■ EXERCISE OBJECTIVE ■
The entries are to be repeated verbatim, with nothing left out.
RECORDS FOR THIS TASK START
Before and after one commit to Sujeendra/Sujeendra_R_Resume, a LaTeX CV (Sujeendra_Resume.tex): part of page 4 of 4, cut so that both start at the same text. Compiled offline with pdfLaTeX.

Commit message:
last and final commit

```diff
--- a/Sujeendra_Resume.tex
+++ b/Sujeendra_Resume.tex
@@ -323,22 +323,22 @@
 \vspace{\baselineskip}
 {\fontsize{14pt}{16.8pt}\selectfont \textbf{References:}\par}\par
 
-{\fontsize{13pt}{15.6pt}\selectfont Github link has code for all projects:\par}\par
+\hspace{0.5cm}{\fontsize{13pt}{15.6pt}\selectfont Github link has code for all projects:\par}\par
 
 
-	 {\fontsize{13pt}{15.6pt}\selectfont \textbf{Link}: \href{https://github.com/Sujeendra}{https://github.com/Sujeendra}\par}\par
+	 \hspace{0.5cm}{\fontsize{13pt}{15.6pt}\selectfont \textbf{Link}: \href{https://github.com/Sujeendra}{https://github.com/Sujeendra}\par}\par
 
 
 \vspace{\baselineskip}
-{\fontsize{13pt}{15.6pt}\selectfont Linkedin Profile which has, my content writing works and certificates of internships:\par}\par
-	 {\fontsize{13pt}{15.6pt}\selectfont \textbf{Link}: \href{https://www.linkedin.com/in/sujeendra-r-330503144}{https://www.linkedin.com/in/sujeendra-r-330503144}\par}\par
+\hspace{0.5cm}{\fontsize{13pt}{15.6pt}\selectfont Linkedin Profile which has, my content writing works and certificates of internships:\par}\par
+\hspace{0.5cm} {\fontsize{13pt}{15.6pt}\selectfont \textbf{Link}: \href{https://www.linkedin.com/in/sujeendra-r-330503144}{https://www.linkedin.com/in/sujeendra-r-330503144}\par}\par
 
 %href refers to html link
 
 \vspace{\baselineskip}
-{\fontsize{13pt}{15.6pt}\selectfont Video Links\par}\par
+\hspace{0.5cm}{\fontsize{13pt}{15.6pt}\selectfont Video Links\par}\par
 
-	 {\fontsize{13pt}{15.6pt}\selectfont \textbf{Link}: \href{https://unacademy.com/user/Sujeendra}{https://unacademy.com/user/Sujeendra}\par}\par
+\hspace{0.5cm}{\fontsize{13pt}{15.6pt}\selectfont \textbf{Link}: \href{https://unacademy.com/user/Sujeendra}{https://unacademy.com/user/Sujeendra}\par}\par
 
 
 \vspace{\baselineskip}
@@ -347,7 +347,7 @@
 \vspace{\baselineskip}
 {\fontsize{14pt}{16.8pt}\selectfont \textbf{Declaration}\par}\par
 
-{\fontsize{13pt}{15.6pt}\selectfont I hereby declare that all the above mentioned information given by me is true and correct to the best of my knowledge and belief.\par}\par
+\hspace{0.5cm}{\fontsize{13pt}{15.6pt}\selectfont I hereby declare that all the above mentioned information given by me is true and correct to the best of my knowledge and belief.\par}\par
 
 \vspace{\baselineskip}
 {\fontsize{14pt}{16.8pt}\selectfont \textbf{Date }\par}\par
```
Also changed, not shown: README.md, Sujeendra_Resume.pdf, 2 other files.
RECORDS FOR THIS TASK END
■ TASK OUTPUT ■
Before and after one commit to Sujeendra/Sujeendra_R_Resume, a LaTeX CV (Sujeendra_Resume.tex): part of page 4 of 4, cut so that both start at the same text. Compiled offline with pdfLaTeX.

Commit message:
last and final commit

```diff
--- a/Sujeendra_Resume.tex
+++ b/Sujeendra_Resume.tex
@@ -323,22 +323,22 @@
 \vspace{\baselineskip}
 {\fontsize{14pt}{16.8pt}\selectfont \textbf{References:}\par}\par
 
-{\fontsize{13pt}{15.6pt}\selectfont Github link has code for all projects:\par}\par
+\hspace{0.5cm}{\fontsize{13pt}{15.6pt}\selectfont Github link has code for all projects:\par}\par
 
 
-	 {\fontsize{13pt}{15.6pt}\selectfont \textbf{Link}: \href{https://github.com/Sujeendra}{https://github.com/Sujeendra}\par}\par
+	 \hspace{0.5cm}{\fontsize{13pt}{15.6pt}\selectfont \textbf{Link}: \href{https://github.com/Sujeendra}{https://github.com/Sujeendra}\par}\par
 
 
 \vspace{\baselineskip}
-{\fontsize{13pt}{15.6pt}\selectfont Linkedin Profile which has, my content writing works and certificates of internships:\par}\par
-	 {\fontsize{13pt}{15.6pt}\selectfont \textbf{Link}: \href{https://www.linkedin.com/in/sujeendra-r-330503144}{https://www.linkedin.com/in/sujeendra-r-330503144}\par}\par
+\hspace{0.5cm}{\fontsize{13pt}{15.6pt}\selectfont Linkedin Profile which has, my content writing works and certificates of internships:\par}\par
+\hspace{0.5cm} {\fontsize{13pt}{15.6pt}\selectfont \textbf{Link}: \href{https://www.linkedin.com/in/sujeendra-r-330503144}{https://www.linkedin.com/in/sujeendra-r-330503144}\par}\par
 
 %href refers to html link
 
 \vspace{\baselineskip}
-{\fontsize{13pt}{15.6pt}\selectfont Video Links\par}\par
+\hspace{0.5cm}{\fontsize{13pt}{15.6pt}\selectfont Video Links\par}\par
 
-	 {\fontsize{13pt}{15.6pt}\selectfont \textbf{Link}: \href{https://unacademy.com/user/Sujeendra}{https://unacademy.com/user/Sujeendra}\par}\par
+\hspace{0.5cm}{\fontsize{13pt}{15.6pt}\selectfont \textbf{Link}: \href{https://unacademy.com/user/Sujeendra}{https://unacademy.com/user/Sujeendra}\par}\par
 
 
 \vspace{\baselineskip}
@@ -347,7 +347,7 @@
 \vspace{\baselineskip}
 {\fontsize{14pt}{16.8pt}\selectfont \textbf{Declaration}\par}\par
 
-{\fontsize{13pt}{15.6pt}\selectfont I hereby declare that all the above mentioned information given by me is true and correct to the best of my knowledge and belief.\par}\par
+\hspace{0.5cm}{\fontsize{13pt}{15.6pt}\selectfont I hereby declare that all the above mentioned information given by me is true and correct to the best of my knowledge and belief.\par}\par
 
 \vspace{\baselineskip}
 {\fontsize{14pt}{16.8pt}\selectfont \textbf{Date }\par}\par
```
Also changed, not shown: README.md, Sujeendra_Resume.pdf, 2 other files.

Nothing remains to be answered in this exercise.